Recently, I started taking part in an experiment. I began the process of adding voice controls to my home. As part of this, one phrase started to become commonplace:
"Alexa, turn on the tv..."
These same five words can be heard in houses around the world, at least once a day. They're words that help people segue into using something that is, at its core, something extremely complex and technologically advanced. And yet, what I realize as I listen to those words is that they are also cleverly meant to connect with us.
When I was younger, not only did we not have internet, or cell phones, or even personal computers in most homes - our televisions didn't have remote controls. A common phrase heard in every home was "<insert name of youngest child>, turn on the tv." This was followed up by asking the same person to change the channel (often one channel at a time), by going forward and back, to change the volume up and down (often multiple times), and then to go turn on or off the lights. As I've been experimenting more with Alexa, I can't help but think about "her" as that young child.
Jennifer Prenner, global head of marketing, growth, and engagement at Amazon Fire TV, offered a similar take on the new Fire TV Cube with Alexa. "We wanted to take everything that was great about the Echo, including Alexa, and make it even better with visuals from a FireTV," she says.
And, as a visual version of an Echo, it is certainly an upgrade. Says Prenner, "Our goal is to give people an open ecosystem where they can have the type of entertainment they want, on their own terms." In my experiments, though, I've had some hiccups getting the Fire TV Cube to open third-party apps like Netflix or HBO over the Amazon Prime app, and it won't turn my television off, no matter how politely I ask.
Interestingly, as I asked Alexa to pause Netflix, she told me of new commands added in an update that I could now utilize. This made me realize something--like the young child changing the television, Alexa is growing up, and learning along the way.
This just highlights one of the most difficult choices you can make as a business owner: knowing the right time to set your child -- I mean, product -- out into the world. Here's a few guidelines to help you out:
1. Consumers are asking for it.
It may seem obvious, but the first step in releasing any product is to have some sort of consumer base to release it to. If you have gotten into the unenviable position of developing a product with no built-in customers, then you will have a long road ahead to try to convince them that they need it.
Instead, try building on something that is familiar. With the iPhone, Steve Jobs took an MP3 player, a computer, a camera and a cell phone and combined them into one unit to give people something they'd purchase.
2. The product is done-ish.
While we all wish it weren't the case, most products do not work correctly 100 percent of the time. In early releases, products have a higher percentage of failure as early bugs are being worked out of the system.
Research indicates that customers are willing to put up with a few glitches, especially in technology. However, they want a product they consider reliable. As Linkedin Founder Reid Hoffman famously said, "If you're not embarrassed by the first version of your product, you've launched too late."
3. You have a communication plan.

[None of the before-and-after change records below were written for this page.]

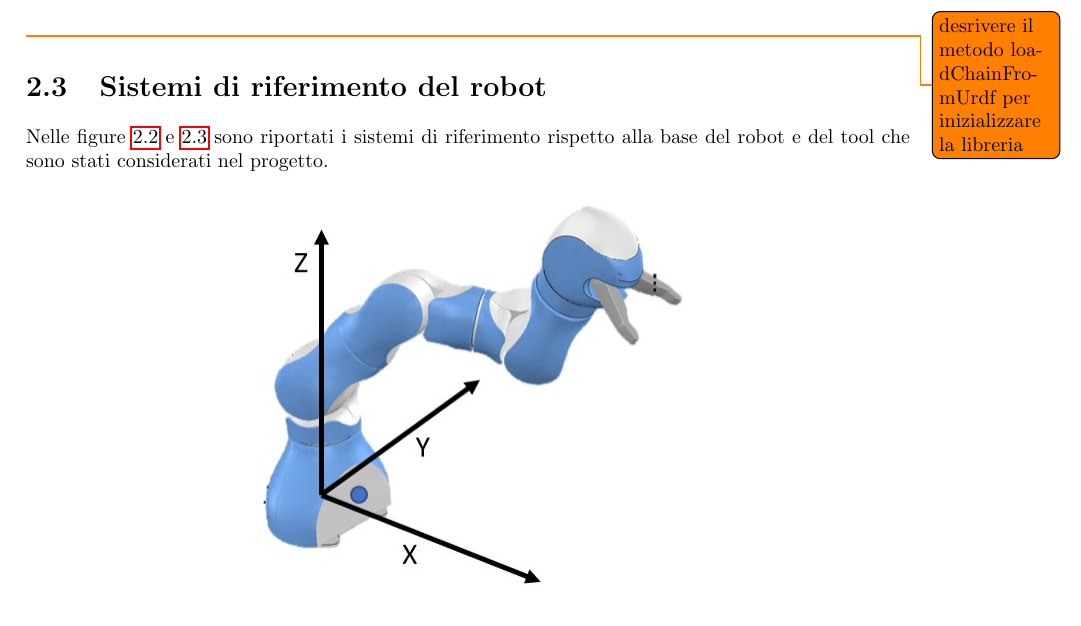
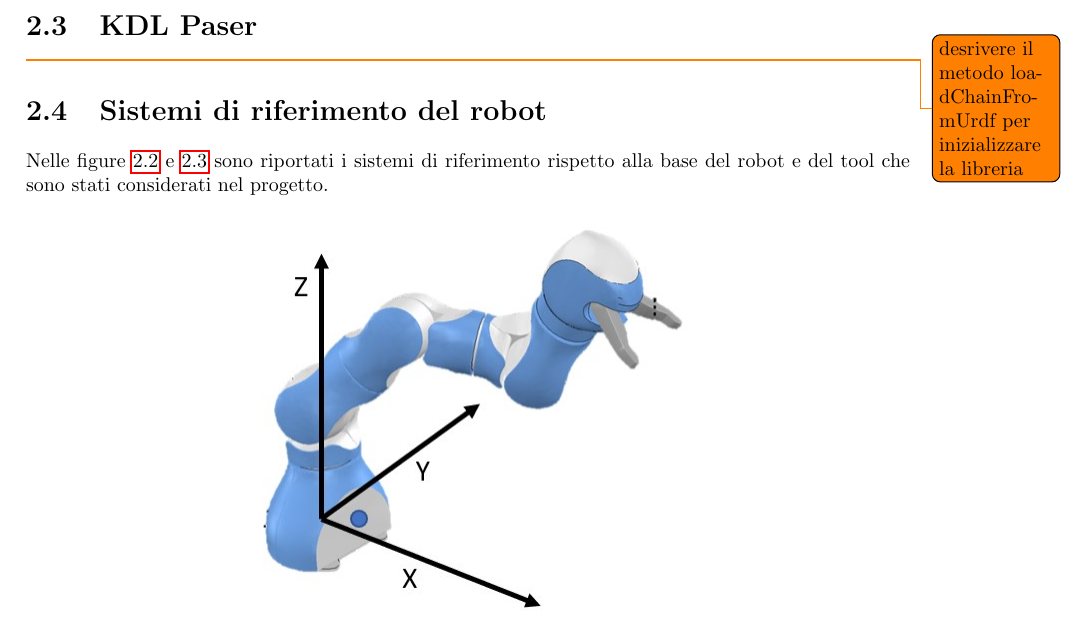
Before and after one commit to matteoverzeroli/Laboratorio-di-Robotica-2022-2023, a LaTeX thesis (relazione_root.tex, which reads TextFiles/relazione.tex): part of page 6 of 7, cut at the place of the change. Compiled offline with pdfLaTeX.

Commit message:
small fix

```diff
--- a/TextFiles/relazione.tex
+++ b/TextFiles/relazione.tex
@@ -44,6 +44,8 @@ Per descrivere il robot utilizzato, sono quindi stati definiti sei giunti di rot
 
 \clearpage
 
+\section{KDL Paser}
+
 \todo{desrivere il metodo loadChainFromUrdf per inizializzare la libreria}
 
 \section{Sistemi di riferimento del robot}
```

There's nothing worse than finally releasing your product after working on it for months (or years) to the resounding silence of the internet's indifference. Instead, prior to launch you need to spend some serious effort letting people know you exist and building up a targeted userbase. Then, you can release it when you're fairly sure they're ready to buy in.
Of course, the other option is to assume people will come on their own. From my own personal experience, going this route means certain failure.
Like all young children, Alexa has a lot of growing up still to do. By opening up the ecosystem for development and giving users the reigns, Amazon is giving us a chance to grow with her.
Hopefully, she'll learn to turn off the TV soon, so I can get back to work.